(Source material)

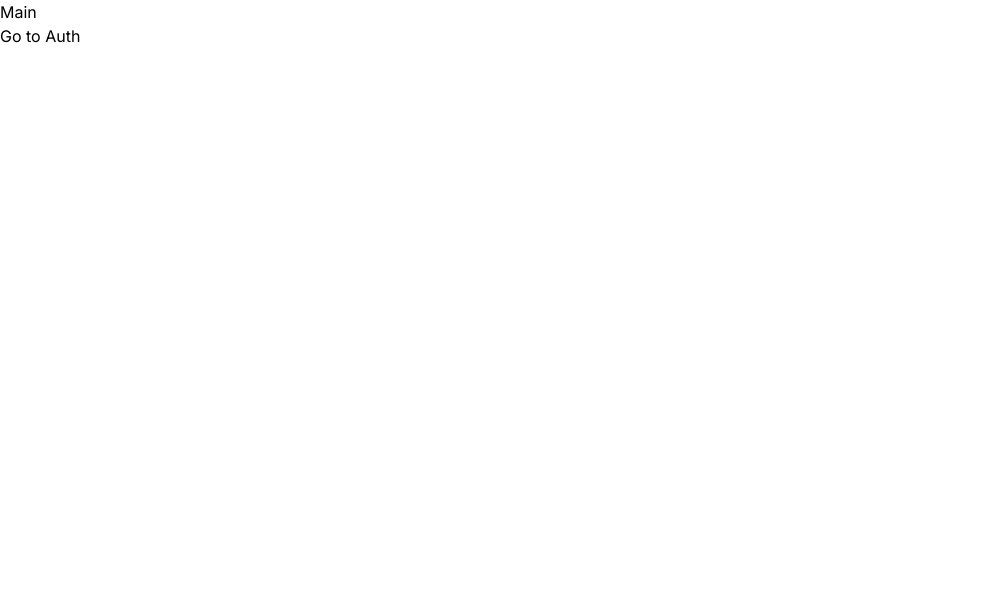
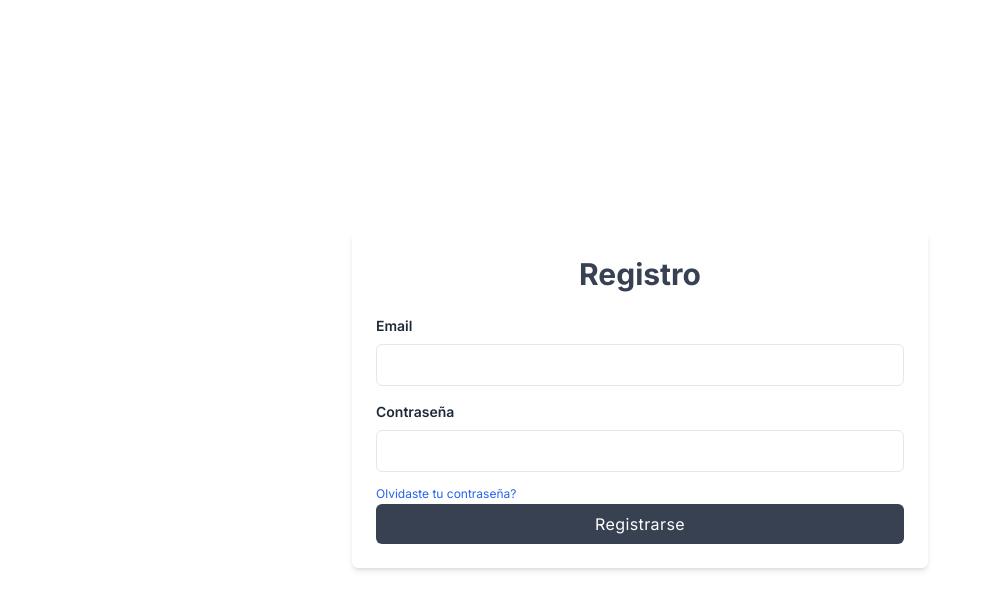
Before and after one commit to Dvillano/Coditest, a Next.js app: page / in a window 1280 px wide. Shown: the top 610 px of the page, without its empty margins (0-989 px from the left). Built offline with nearby package versions, Linux system fonts and the light colour scheme; no server answers.

Commit message:
Creado registro de usuario

```diff
--- a/app/components/Login.jsx
+++ b/app/components/Login.jsx
@@ -3,11 +3,12 @@
 import React, { useState } from "react";
 import { getAuth, createUserWithEmailAndPassword } from "firebase/auth";
 import firebaseApp from "../firebaseConfig";
+import Link from "next/link";
 
 const Login = () => {
     const [email, setEmail] = useState("");
     const [password, setPassword] = useState("");
-  const [error, setError] = useState("");
+    const [error, setError] = useState(""); //TODO MANEJO DE ERRORES Y VALIDACION
 
     const handleRegister = () => {
         const auth = getAuth();
@@ -26,26 +27,56 @@
     };
 
     return (
-    <div>
-      <h2>Register</h2>
-      <div>
-        <label>Email:</label>
+        <div className="relative flex flex-col items-center justify-center min-h-screen overflow-hidden">
+            <div className="w-full p-6 bg-white rounded-md shadow-md lg:max-w-xl">
+                <h1 className="text-3xl font-bold text-center text-gray-700">
+                    Registro
+                </h1>
+
+                <form className="mt-6">
+                    <div className="mb-4">
+                        <label
+                            className="block text-sm font-semibold text-gray-800"
+                            htmlFor="email"
+                        >
+                            Email
+                        </label>
                         <input
+                            className="block w-full px-4 py-2 mt-2 text-gray-700 bg-white border rounded-md focus:border-gray-400 focus:ring-gray-300 focus:outline-none focus:ring focus:ring-opacity-40"
                             type="email"
                             value={email}
                             onChange={(e) => setEmail(e.target.value)}
                         />
                     </div>
-      <div>
-        <label>Password:</label>
+                    <div className="mb-2">
+                        <label
+                            className="block text-sm font-semibold text-gray-800"
+                            htmlFor="password"
+                        >
+                            Contraseña
+                        </label>
                         <input
+                            className="block w-full px-4 py-2 mt-2 text-gray-700 bg-white border rounded-md focus:border-gray-400 focus:ring-gray-300 focus:outline-none focus:ring focus:ring-opacity-40"
                             type="password"
                             value={password}
                             onChange={(e) => setPassword(e.target.value)}
                         />
                     </div>
-      <button onClick={handleRegister}>Register</button>
+                    <Link
+                        href="/forget"
+                        className="text-xs text-blue-600 hover:underline"
+                    >
+                        Olvidaste tu contraseña?
+                    </Link>
+                    <button
+                        className="w-full px-4 py-2 tracking-wide text-white transition-colors duration-200 transform bg-gray-700 rounded-md hover:bg-gray-600 focus:outline-none focus:bg-gray-600"
+                        onClick={handleRegister}
+                    >
+                        Registrarse
+                    </button>
                     {error && <p>Error: {error}</p>}
+                </form>
+            </div>
         </div>
     );
 };
--- a/app/page.js
+++ b/app/page.js
@@ -1,13 +1,10 @@
 import React from "react";
-import Link from "next/link";
+import Login from "./components/Login";
 
 export default function Home() {
   return (
     <>
-      <h1>Main</h1>
-      <Link href="/auth">
-        Go to Auth
-      </Link>
+      <Login />
     </>
   );
 }
--- a/app/pages/auth/page.js
+++ /dev/null
@@ -1,13 +0,0 @@
-import React from "react";
-import Login from "../../components/Login";
-
-const LoginPage = () => {
-  return (
-    <div>
-      <h1>Login Page</h1>
-      <Login />
-    </div>
-  );
-};
-
-export default LoginPage;
--- a/package.json
+++ b/package.json
@@ -18,5 +18,8 @@
     "react": "18.2.0",
     "react-dom": "18.2.0",
     "tailwindcss": "3.3.3"
+  },
+  "devDependencies": {
+    "encoding": "^0.1.13"
   }
 }
```
Also changed, not shown: 1 other file (tests, documents, lock files or other folders). Lines whose indentation alone changed are shown as unchanged.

(End Source material)

[What you need to do]: Restate the entries above word for word, minus the pictures.

[Reply]:
Before and after one commit to Dvillano/Coditest, a Next.js app: page / in a window 1280 px wide. Shown: the top 610 px of the page, without its empty margins (0-989 px from the left). Built offline with nearby package versions, Linux system fonts and the light colour scheme; no server answers.

Commit message:
Creado registro de usuario

```diff
--- a/app/components/Login.jsx
+++ b/app/components/Login.jsx
@@ -3,11 +3,12 @@
 import React, { useState } from "react";
 import { getAuth, createUserWithEmailAndPassword } from "firebase/auth";
 import firebaseApp from "../firebaseConfig";
+import Link from "next/link";
 
 const Login = () => {
     const [email, setEmail] = useState("");
     const [password, setPassword] = useState("");
-  const [error, setError] = useState("");
+    const [error, setError] = useState(""); //TODO MANEJO DE ERRORES Y VALIDACION
 
     const handleRegister = () => {
         const auth = getAuth();
@@ -26,26 +27,56 @@
     };
 
     return (
-    <div>
-      <h2>Register</h2>
-      <div>
-        <label>Email:</label>
+        <div className="relative flex flex-col items-center justify-center min-h-screen overflow-hidden">
+            <div className="w-full p-6 bg-white rounded-md shadow-md lg:max-w-xl">
+                <h1 className="text-3xl font-bold text-center text-gray-700">
+                    Registro
+                </h1>
+
+                <form className="mt-6">
+                    <div className="mb-4">
+                        <label
+                            className="block text-sm font-semibold text-gray-800"
+                            htmlFor="email"
+                        >
+                            Email
+                        </label>
                         <input
+                            className="block w-full px-4 py-2 mt-2 text-gray-700 bg-white border rounded-md focus:border-gray-400 focus:ring-gray-300 focus:outline-none focus:ring focus:ring-opacity-40"
                             type="email"
                             value={email}
                             onChange={(e) => setEmail(e.target.value)}
                         />
                     </div>
-      <div>
-        <label>Password:</label>
+                    <div className="mb-2">
+                        <label
+                            className="block text-sm font-semibold text-gray-800"
+                            htmlFor="password"
+                        >
+                            Contraseña
+                        </label>
                         <input
+                            className="block w-full px-4 py-2 mt-2 text-gray-700 bg-white border rounded-md focus:border-gray-400 focus:ring-gray-300 focus:outline-none focus:ring focus:ring-opacity-40"
                             type="password"
                             value={password}
                             onChange={(e) => setPassword(e.target.value)}
                         />
                     </div>
-      <button onClick={handleRegister}>Register</button>
+                    <Link
+                        href="/forget"
+                        className="text-xs text-blue-600 hover:underline"
+                    >
+                        Olvidaste tu contraseña?
+                    </Link>
+                    <button
+                        className="w-full px-4 py-2 tracking-wide text-white transition-colors duration-200 transform bg-gray-700 rounded-md hover:bg-gray-600 focus:outline-none focus:bg-gray-600"
+                        onClick={handleRegister}
+                    >
+                        Registrarse
+                    </button>
                     {error && <p>Error: {error}</p>}
+                </form>
+            </div>
         </div>
     );
 };
--- a/app/page.js
+++ b/app/page.js
@@ -1,13 +1,10 @@
 import React from "react";
-import Link from "next/link";
+import Login from "./components/Login";
 
 export default function Home() {
   return (
     <>
-      <h1>Main</h1>
-      <Link href="/auth">
-        Go to Auth
-      </Link>
+      <Login />
     </>
   );
 }
--- a/app/pages/auth/page.js
+++ /dev/null
@@ -1,13 +0,0 @@
-import React from "react";
-import Login from "../../components/Login";
-
-const LoginPage = () => {
-  return (
-    <div>
-      <h1>Login Page</h1>
-      <Login />
-    </div>
-  );
-};
-
-export default LoginPage;
--- a/package.json
+++ b/package.json
@@ -18,5 +18,8 @@
     "react": "18.2.0",
     "react-dom": "18.2.0",
     "tailwindcss": "3.3.3"
+  },
+  "devDependencies": {
+    "encoding": "^0.1.13"
   }
 }
```
Also changed, not shown: 1 other file (tests, documents, lock files or other folders). Lines whose indentation alone changed are shown as unchanged.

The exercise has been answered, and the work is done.